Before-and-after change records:
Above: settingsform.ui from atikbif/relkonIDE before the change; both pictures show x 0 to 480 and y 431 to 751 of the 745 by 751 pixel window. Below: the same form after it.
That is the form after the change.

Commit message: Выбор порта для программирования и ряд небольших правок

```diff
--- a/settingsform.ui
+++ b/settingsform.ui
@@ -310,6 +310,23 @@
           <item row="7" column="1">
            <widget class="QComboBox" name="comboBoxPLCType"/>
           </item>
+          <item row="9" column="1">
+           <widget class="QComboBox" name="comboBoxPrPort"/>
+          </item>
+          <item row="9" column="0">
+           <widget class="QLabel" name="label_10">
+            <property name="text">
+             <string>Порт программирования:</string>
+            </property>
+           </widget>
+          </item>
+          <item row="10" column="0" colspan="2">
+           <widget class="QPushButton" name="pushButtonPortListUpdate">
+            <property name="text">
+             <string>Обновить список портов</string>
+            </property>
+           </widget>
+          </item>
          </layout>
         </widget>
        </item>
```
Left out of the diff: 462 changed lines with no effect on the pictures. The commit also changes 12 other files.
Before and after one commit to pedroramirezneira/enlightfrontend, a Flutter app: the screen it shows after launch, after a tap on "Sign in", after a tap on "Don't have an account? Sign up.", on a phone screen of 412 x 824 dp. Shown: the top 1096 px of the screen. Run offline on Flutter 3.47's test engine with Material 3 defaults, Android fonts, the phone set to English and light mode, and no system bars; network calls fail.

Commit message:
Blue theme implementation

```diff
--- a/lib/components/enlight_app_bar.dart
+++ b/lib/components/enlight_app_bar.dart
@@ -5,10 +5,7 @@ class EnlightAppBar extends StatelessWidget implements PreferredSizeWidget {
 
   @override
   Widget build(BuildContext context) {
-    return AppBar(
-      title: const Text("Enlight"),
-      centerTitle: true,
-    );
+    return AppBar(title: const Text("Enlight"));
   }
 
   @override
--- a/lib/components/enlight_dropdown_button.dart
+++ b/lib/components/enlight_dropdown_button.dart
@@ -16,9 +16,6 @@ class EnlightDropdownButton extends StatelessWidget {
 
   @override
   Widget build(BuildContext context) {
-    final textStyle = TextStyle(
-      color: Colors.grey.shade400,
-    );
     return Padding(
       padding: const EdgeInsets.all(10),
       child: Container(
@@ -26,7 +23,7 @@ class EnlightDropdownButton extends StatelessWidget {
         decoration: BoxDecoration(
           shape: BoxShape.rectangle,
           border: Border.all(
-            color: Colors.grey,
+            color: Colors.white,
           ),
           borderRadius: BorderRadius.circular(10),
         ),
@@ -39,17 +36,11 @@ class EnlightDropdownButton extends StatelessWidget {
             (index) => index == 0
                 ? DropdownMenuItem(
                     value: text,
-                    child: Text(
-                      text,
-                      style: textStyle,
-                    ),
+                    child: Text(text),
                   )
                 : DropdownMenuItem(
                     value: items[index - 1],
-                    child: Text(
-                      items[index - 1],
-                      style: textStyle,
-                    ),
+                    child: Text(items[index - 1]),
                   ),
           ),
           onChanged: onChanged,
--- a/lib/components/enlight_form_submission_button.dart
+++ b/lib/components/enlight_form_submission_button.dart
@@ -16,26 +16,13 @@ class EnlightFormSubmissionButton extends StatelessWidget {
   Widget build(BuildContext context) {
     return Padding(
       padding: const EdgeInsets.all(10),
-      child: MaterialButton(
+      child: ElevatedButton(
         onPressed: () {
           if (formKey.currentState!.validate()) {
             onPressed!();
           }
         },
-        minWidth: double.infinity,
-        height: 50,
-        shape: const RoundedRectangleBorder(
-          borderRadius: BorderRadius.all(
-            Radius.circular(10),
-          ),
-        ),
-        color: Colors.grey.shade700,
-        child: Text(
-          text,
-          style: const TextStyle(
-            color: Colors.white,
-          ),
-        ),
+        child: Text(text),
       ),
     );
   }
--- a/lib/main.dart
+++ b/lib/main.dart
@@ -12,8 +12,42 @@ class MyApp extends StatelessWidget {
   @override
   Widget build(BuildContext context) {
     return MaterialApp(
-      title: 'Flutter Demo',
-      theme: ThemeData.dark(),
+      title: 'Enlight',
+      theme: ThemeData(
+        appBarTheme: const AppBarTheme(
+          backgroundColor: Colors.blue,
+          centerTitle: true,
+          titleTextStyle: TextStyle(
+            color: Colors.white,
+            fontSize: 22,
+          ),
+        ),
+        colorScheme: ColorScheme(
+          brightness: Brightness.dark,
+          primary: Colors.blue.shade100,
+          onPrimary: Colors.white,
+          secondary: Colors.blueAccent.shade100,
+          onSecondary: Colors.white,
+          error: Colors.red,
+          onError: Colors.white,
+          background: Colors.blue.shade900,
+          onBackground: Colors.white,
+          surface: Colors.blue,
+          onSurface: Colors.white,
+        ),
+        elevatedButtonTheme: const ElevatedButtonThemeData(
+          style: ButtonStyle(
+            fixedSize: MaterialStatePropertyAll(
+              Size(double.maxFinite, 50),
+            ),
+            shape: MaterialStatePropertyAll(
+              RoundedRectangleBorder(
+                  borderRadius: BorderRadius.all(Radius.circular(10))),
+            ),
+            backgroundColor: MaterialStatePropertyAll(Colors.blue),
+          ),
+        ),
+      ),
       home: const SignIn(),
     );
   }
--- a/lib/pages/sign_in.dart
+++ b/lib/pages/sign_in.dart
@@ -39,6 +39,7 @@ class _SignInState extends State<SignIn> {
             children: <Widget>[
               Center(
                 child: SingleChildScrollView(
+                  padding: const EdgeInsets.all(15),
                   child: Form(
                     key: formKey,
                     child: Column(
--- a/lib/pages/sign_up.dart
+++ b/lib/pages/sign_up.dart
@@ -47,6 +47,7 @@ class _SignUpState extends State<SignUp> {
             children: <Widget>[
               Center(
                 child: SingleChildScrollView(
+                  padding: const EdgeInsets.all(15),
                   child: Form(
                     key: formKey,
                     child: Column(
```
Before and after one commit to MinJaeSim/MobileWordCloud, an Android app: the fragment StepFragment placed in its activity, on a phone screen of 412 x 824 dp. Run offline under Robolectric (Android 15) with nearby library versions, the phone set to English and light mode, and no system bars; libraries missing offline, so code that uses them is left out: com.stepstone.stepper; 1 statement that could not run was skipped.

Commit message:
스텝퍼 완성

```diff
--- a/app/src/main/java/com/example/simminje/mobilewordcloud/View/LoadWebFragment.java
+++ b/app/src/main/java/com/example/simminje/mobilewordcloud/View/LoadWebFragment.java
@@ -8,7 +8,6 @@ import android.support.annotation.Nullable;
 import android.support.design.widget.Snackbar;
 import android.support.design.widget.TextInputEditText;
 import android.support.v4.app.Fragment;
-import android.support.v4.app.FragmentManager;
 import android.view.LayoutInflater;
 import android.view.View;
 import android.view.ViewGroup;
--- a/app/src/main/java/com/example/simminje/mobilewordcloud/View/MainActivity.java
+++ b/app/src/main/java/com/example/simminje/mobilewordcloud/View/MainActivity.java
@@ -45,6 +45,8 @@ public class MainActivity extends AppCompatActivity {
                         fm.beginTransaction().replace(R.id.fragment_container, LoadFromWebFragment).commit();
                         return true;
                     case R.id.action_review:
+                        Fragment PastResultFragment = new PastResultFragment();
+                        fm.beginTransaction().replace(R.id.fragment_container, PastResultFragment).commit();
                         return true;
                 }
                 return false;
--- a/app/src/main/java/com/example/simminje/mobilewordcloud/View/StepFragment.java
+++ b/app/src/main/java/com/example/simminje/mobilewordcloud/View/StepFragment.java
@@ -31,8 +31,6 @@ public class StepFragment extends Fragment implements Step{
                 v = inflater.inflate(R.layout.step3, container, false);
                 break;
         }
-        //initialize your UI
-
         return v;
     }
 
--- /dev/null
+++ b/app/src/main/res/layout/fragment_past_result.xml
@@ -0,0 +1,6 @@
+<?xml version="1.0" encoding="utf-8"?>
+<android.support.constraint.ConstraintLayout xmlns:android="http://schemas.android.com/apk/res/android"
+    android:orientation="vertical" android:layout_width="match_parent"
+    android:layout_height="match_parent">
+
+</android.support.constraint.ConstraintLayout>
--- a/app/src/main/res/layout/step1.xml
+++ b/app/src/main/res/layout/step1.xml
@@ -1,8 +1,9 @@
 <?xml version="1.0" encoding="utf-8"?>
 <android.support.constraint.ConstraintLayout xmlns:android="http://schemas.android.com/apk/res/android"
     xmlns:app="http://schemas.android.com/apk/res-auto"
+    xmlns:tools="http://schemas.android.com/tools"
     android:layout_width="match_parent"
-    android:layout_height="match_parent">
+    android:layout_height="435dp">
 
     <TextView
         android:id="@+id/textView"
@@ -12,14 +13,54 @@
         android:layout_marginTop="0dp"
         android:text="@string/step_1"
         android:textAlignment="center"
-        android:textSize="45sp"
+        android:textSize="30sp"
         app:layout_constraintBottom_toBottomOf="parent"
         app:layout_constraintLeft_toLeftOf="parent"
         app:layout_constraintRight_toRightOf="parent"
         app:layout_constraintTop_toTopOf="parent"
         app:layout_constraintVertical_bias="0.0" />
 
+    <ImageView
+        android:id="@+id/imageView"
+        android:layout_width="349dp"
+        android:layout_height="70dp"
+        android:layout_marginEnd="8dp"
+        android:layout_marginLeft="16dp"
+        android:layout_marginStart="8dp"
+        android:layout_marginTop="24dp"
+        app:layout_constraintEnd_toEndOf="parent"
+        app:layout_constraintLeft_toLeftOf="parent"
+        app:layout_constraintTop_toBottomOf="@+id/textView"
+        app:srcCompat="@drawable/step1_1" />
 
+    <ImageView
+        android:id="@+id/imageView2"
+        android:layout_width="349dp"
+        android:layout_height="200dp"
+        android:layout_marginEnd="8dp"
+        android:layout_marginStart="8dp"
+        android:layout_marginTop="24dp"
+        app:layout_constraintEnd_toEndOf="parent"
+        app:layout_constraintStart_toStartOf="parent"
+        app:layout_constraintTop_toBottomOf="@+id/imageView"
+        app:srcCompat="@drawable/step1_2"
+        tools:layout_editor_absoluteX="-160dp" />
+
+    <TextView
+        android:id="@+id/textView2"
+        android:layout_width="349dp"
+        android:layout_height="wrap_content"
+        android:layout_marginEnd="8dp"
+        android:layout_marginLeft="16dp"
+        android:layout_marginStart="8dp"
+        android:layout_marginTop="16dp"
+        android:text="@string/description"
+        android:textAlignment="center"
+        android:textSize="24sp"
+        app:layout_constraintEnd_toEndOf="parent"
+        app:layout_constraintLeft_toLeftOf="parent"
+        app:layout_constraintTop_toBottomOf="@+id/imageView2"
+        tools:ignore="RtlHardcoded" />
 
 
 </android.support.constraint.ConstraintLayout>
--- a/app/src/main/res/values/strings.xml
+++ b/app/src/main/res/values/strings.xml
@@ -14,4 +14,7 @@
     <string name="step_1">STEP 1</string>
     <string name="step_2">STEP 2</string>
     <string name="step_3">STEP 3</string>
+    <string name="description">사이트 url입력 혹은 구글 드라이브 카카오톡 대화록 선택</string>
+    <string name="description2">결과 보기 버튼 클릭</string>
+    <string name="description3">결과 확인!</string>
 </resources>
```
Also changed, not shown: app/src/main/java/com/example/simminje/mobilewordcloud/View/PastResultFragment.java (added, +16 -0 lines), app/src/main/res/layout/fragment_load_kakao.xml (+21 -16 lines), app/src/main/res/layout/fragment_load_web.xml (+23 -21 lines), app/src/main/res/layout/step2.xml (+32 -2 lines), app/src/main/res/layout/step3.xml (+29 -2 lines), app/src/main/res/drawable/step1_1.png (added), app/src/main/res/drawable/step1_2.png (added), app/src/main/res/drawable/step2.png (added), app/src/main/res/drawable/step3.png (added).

◆ **Directions for this task**: Search the entries for the word "components" and gather every line where it appears.

◆ **Result**:
--- a/lib/components/enlight_app_bar.dart
+++ b/lib/components/enlight_app_bar.dart
--- a/lib/components/enlight_dropdown_button.dart
+++ b/lib/components/enlight_dropdown_button.dart
--- a/lib/components/enlight_form_submission_button.dart
+++ b/lib/components/enlight_form_submission_button.dart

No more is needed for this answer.